_YOUR TASK:_ Would you return all of this data exactly, leaving nothing out?

BEGIN

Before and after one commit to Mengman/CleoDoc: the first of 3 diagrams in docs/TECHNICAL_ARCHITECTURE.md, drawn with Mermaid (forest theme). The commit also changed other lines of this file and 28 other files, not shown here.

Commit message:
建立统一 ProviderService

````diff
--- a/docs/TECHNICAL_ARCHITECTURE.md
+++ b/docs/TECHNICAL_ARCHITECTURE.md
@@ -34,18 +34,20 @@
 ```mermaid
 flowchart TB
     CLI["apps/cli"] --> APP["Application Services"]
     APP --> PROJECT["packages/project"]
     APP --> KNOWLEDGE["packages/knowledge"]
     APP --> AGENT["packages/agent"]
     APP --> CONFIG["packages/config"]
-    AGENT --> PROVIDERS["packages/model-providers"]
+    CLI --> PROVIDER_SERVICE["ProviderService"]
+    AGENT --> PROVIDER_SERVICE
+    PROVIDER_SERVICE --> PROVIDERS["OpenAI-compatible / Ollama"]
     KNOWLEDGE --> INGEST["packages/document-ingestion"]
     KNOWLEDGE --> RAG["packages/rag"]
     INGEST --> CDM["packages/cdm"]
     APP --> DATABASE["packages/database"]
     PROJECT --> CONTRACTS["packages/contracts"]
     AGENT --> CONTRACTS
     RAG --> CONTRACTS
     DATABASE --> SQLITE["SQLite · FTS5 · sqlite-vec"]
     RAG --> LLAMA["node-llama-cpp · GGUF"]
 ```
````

END

_TASK RESULT:_
Before and after one commit to Mengman/CleoDoc: the first of 3 diagrams in docs/TECHNICAL_ARCHITECTURE.md, drawn with Mermaid (forest theme). The commit also changed other lines of this file and 28 other files, not shown here.

Commit message:
建立统一 ProviderService

````diff
--- a/docs/TECHNICAL_ARCHITECTURE.md
+++ b/docs/TECHNICAL_ARCHITECTURE.md
@@ -34,18 +34,20 @@
 ```mermaid
 flowchart TB
     CLI["apps/cli"] --> APP["Application Services"]
     APP --> PROJECT["packages/project"]
     APP --> KNOWLEDGE["packages/knowledge"]
     APP --> AGENT["packages/agent"]
     APP --> CONFIG["packages/config"]
-    AGENT --> PROVIDERS["packages/model-providers"]
+    CLI --> PROVIDER_SERVICE["ProviderService"]
+    AGENT --> PROVIDER_SERVICE
+    PROVIDER_SERVICE --> PROVIDERS["OpenAI-compatible / Ollama"]
     KNOWLEDGE --> INGEST["packages/document-ingestion"]
     KNOWLEDGE --> RAG["packages/rag"]
     INGEST --> CDM["packages/cdm"]
     APP --> DATABASE["packages/database"]
     PROJECT --> CONTRACTS["packages/contracts"]
     AGENT --> CONTRACTS
     RAG --> CONTRACTS
     DATABASE --> SQLITE["SQLite · FTS5 · sqlite-vec"]
     RAG --> LLAMA["node-llama-cpp · GGUF"]
 ```
````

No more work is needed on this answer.